THE DATA
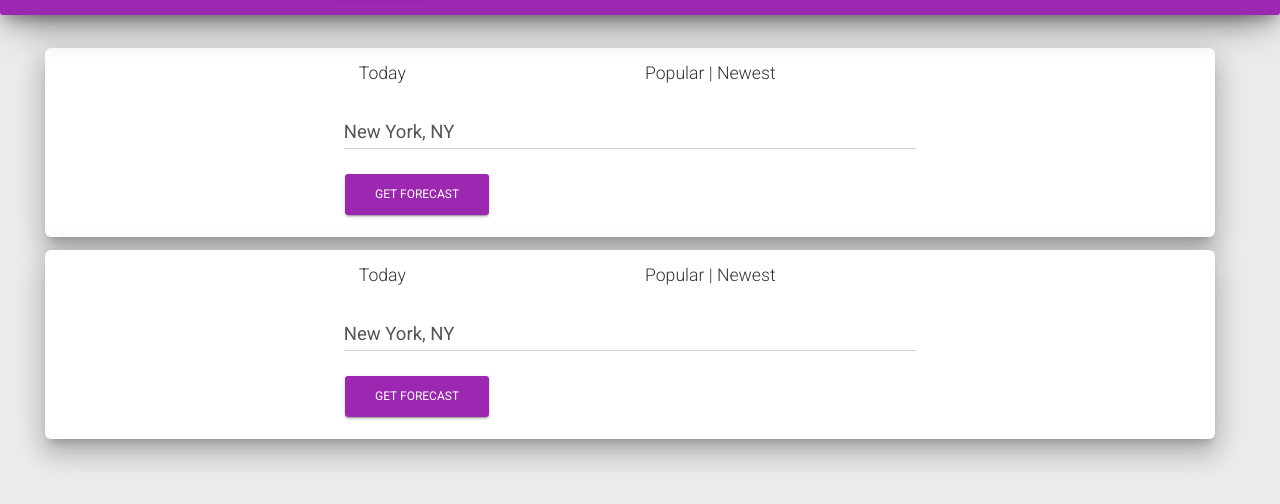
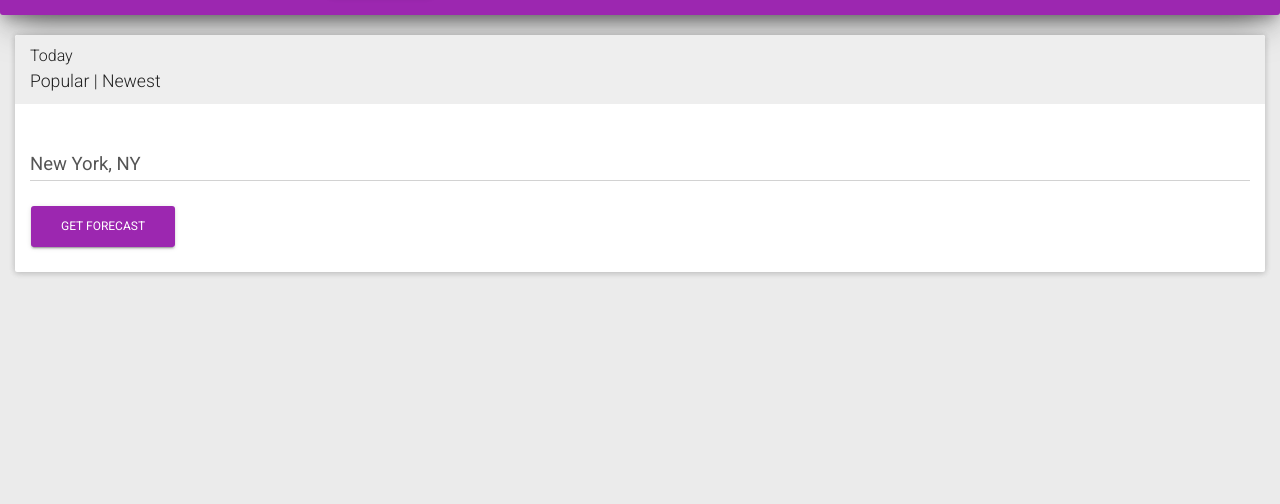
Before and after one commit to martinpinto/youwished, a website: page src/public/index.html in a window 1280 px wide. Shown: the part 70-574 px from the top of the page. Drawn offline with nearby package versions, Linux system fonts and the light colour scheme; some packages are replaced by stand-ins of ours.

Commit message:
Fixed padding of main boxes

```diff
--- a/src/public/app/app-frontend.js
+++ b/src/public/app/app-frontend.js
@@ -9,11 +9,11 @@ weatherApp.config(function($routeProvider) {
             controller: 'homeController'
         })
         .when('/forecast', {
-            templateUrl: 'html/forecast.html',
+            templateUrl: 'app/components/home/forecast.html',
             controller: 'forecastController'
         })
         .when('/forecast/:days', {
-            templateUrl: 'html/forecast.html',
+            templateUrl: 'app/components/home/forecast.html',
             controller: 'forecastController'
         })
 });
--- a/src/public/app/components/home/home.htm
+++ b/src/public/app/components/home/home.htm
@@ -1,14 +1,12 @@
-<div class="box container main-raised main-padded">
-    <div class="col-md-6 col-md-offset-3">
+<!--<div ng-repeat="w in wishResult.list">-->
     <div class="row">
-           <div class="col-xs-8 col-sm-6">
-               Today
-           </div>
-           <div class="col-xs-4 col-sm-6">
+        <div class="col-md-12">
+            <div class="panel panel-default">
+                <div class="panel-heading">
+                    <h3 class="panel-title" ng-cloak>Today</h3>
                     Popular | Newest
                 </div>
-        </div>
-        <div class="row">
+                <div class="panel-body" ng-cloak>
                     <div class="form-group">
                         <input type="text" ng-model="city" class="form-control" />
                     </div>
@@ -16,21 +14,5 @@
                 </div>
             </div>
         </div>
-<div class="box container main-raised main-padded">
-    <div class="col-md-6 col-md-offset-3">
-        <div class="row">
-           <div class="col-xs-8 col-sm-6">
-               Today
     </div>
-           <div class="col-xs-4 col-sm-6">
-               Popular | Newest
-           </div>
-        </div>
-        <div class="row">
-            <div class="form-group">
-                <input type="text" ng-model="city" class="form-control" />
-            </div>
-        <a href="#/forecast" class="btn btn-raised btn-primary">Get Forecast</a>
-        </div>
-    </div>
-</div>
+<!--</div>-->
--- a/src/public/assets/stylesheets/style.less
+++ b/src/public/assets/stylesheets/style.less
@@ -62,13 +62,6 @@ h2 {
  * Page-foot............The main page footer.
  * Buttons..............Button elements.
  */
-.box {
-  box-shadow: 0 16px 24px 2px rgba(0, 0, 0, 0.14), 0 6px 30px 5px rgba(0, 0, 0, 0.12), 0 8px 10px -5px rgba(0, 0, 0, 0.2);
-  margin: -60px 30px 0px;
-  border-radius: 6px;
-  min-width: 760px;
-}
-
 .main-raised {
   background: @white;
 }
```
Also changed, not shown: src/public/app/components/home/forecast.html (renamed from src/public/html/forecast.html), src/public/assets/stylesheets/style.css. Lines whose indentation alone changed are shown as unchanged.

ACTIVITY
Every line with the string "main" in the material should be returned.

YOUR RESPONSE
Fixed padding of main boxes
-<div class="box container main-raised main-padded">
-<div class="box container main-raised main-padded">
  * Page-foot............The main page footer.
 .main-raised {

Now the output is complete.